- Dec 3, '09 by dotherightthingQuote from rdsxfnrnFirst, if this is occasional, I'd encourage the teacher to speak with the child to find out what's up. And then go from there-to talking with the parent and maybe social servicesWhat do u guys do if a student is sent to you that keeps falling asleep? No fever, no other s/s called mom, mom said she would not pick him up............. so i sent him back to class and told the teacher to send him to the office if it continues.............. that went over big.... lol HELP
Second, if this is a frequent thing and if the kid is not rousing to his/her normal LOC...being drowsy, disoriented or with unstable gait...those kinds of things, the parent should be notified immediately so they can transport the child to a physician for work-up. If the parent refuses to get the child, I'd consider calling 911. Something is wrong and you probably can't figure that out at school.
Third, if this is a frequent thing and if the kid can be roused to his usual LOC, (It shouldn't be dumped on the school nurse), the teacher should report it to the parents-it may be a chronic home/social/discipline issue.
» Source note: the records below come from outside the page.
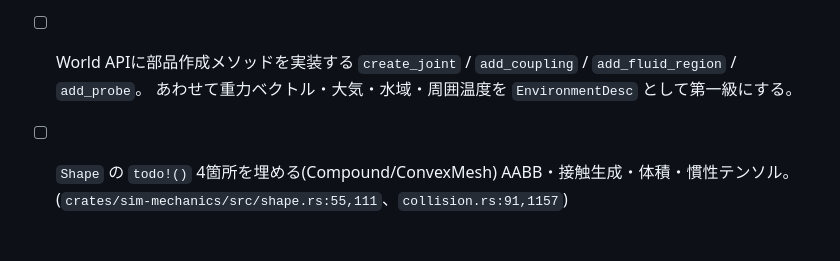
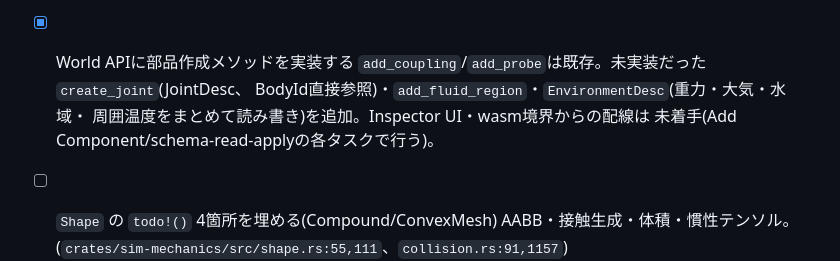
Before and after one commit to HirokiMorikawa/simulator, a Markdown page: docs/22-roadmap/03-editor-todo.md, the part around the change. GitHub-like rendering; blank space fills up the shorter version.

Commit message:
TODO: World API部品作成メソッド項目を完了として記録
Co-Authored-By: Claude Sonnet 5 <noreply@anthropic.com>

```diff
--- a/docs/22-roadmap/03-editor-todo.md
+++ b/docs/22-roadmap/03-editor-todo.md
@@ -43,9 +43,11 @@ UIで自由に物体・環境を編集し、複雑なシナリオを組んで検
   モジュール全体が壊れる、再現・回帰テストとも確認済み)。52箇所すべてが経由する
   単一の解決点 `try_body_id_at` に `World::is_body_alive`(世代確認)を追加して
   修正——52本の署名を書き換えるより的確で、JS側の呼び出し規約も変えずに済む。
-- [ ] World APIに部品作成メソッドを実装する
-  `create_joint` / `add_coupling` / `add_fluid_region` / `add_probe`。
-  あわせて重力ベクトル・大気・水域・周囲温度を `EnvironmentDesc` として第一級にする。
+- [x] World APIに部品作成メソッドを実装する
+  `add_coupling`/`add_probe`は既存。未実装だった`create_joint`(JointDesc、
+  BodyId直接参照)・`add_fluid_region`・`EnvironmentDesc`(重力・大気・水域・
+  周囲温度をまとめて読み書き)を追加。Inspector UI・wasm境界からの配線は
+  未着手(Add Component/schema-read-applyの各タスクで行う)。
 - [ ] `Shape` の `todo!()` 4箇所を埋める(Compound/ConvexMesh)
   AABB・接触生成・体積・慣性テンソル。
   (`crates/sim-mechanics/src/shape.rs:55,111`、`collision.rs:91,1157`)
```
How late is the kid is staying up, doing what? What else in going on in that kid's life, etc. If it isn't that and assuming the parents are on their job, they should take the kid for primary a care work-up. If it continues, something is going on but it's iffy whether its a social or medical issue. If they refuse to pick up the kid, I'd encourage the teacher (and help her) to flood the parents with calls and notes while documenting it all to cover myself and the school. The child can't learn much is he's asleep in class, I'd involve the social service people and the principal as well.
Lots of unaddressed social kind of issues come up in school nursing....lice, unwashed bodies, dirty clothes, hungry children. It becomes a medical issue when it's longer term, chronic kind of stuff (a couple of weeks of dirty clothes, not washing, etc., is chronic to me). Otherwise, on a daily basis, my job is acute care and diagnosed 504 type care issues, self-medication oversight, health education, etc.
- Dec 14, '11 by Holly115You may want to take the initiative to find out why the child is so tired... Children who are in an abusive household or who are being abused may not get the sleep they need or be unable to sleep. Its always important to assess the situation. Believe it or not, this is one of the signs of abuse. Not saying that this is for every case, but it is definitely cause for concern.